Soon after the Test series victory that broke a 28-year hoodoo, England captain Alastair Cook and Ashley Giles, the team’s new ODI coach, met during Christmas time to prepare for their trip to India.
A few days later, Cook spoke about how Giles was a father figure during his early days in the England team when the two played together.
“He was kind of a dad and looked after a lot of the younger players,” said Cook the other day.
Clearly, the captain was trying his best to make sure that Giles was offered a warm welcome into the team, and while doing so, he also conveyed the message that the side was very happy to have him as the coach.
This is the first time an international team is trying out different head coaches for different formats of cricket, and, clearly, Cook’s recipe helped Giles settle down fast in his new role after Andy Flower, the Team Director-cum-coach for Tests, helped England celebrate a rare Test series victory in India.

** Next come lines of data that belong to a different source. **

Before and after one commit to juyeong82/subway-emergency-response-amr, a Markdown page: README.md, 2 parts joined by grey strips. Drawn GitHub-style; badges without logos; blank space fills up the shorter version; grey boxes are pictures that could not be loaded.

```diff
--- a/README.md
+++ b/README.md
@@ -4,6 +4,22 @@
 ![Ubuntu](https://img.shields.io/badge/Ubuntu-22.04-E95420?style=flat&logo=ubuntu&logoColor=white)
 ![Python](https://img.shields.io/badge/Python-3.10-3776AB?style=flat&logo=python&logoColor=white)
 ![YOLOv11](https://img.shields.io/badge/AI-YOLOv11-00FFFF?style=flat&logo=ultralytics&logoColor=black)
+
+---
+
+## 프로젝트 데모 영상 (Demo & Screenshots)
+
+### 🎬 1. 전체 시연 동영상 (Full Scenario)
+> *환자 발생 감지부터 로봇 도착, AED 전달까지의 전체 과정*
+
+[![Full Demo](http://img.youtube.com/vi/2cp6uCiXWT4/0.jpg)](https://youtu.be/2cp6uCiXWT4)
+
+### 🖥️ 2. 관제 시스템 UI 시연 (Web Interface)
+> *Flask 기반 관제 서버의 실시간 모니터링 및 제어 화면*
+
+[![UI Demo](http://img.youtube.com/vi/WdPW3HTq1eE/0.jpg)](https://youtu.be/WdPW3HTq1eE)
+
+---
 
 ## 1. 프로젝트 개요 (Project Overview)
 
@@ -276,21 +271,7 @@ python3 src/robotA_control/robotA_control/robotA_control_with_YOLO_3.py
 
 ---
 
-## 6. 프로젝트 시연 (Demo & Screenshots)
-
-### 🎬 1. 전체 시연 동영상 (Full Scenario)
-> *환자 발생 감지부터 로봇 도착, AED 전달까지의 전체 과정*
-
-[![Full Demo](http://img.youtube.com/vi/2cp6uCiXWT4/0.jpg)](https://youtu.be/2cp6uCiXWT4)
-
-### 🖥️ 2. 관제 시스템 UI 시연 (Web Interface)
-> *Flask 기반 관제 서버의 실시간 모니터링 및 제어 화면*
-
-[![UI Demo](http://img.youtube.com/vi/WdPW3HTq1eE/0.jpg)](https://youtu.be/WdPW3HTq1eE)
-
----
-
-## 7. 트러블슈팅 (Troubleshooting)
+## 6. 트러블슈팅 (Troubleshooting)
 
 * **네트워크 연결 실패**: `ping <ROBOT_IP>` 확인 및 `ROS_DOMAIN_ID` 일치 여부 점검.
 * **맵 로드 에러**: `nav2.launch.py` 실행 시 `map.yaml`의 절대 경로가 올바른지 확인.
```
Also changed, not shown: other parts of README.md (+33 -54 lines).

Cook and Giles have played their cards well over the last few days and it clearly showed in the team’s victory over world champion India in the first of the five-match Airtel ODI series in Rajkot on Friday.
The world’s top-ranked Englishmen were a confident lot as they landed in Kochi on Saturday evening for Tuesday’s second ODI at the Jawaharlal Nehru Stadium here.
Cook could have an excellent career as a motivational speaker in future.
For, he came out with some high-energy talk to his boys over the last few days.
The Test series victory has inspired him and he passed this energy nicely on to his team.
Just a couple of days ago, Cook offered the Champions Trophy lure to his young players to bring out their best in the one-dayers against India.
England is hosting the Champions Trophy, virtually a mini World Cup, in June and the captain told his boys that berths in the national team for the event were on offer.
“I don’t know how many places are up for grabs but I would say a lot of them are,” he said.
He spiced it up saying England had not won an ICC 50-over event so far and the Champions Trophy was a fine opportunity since England was playing at home.
Contrast this with the conditions in the Indian team.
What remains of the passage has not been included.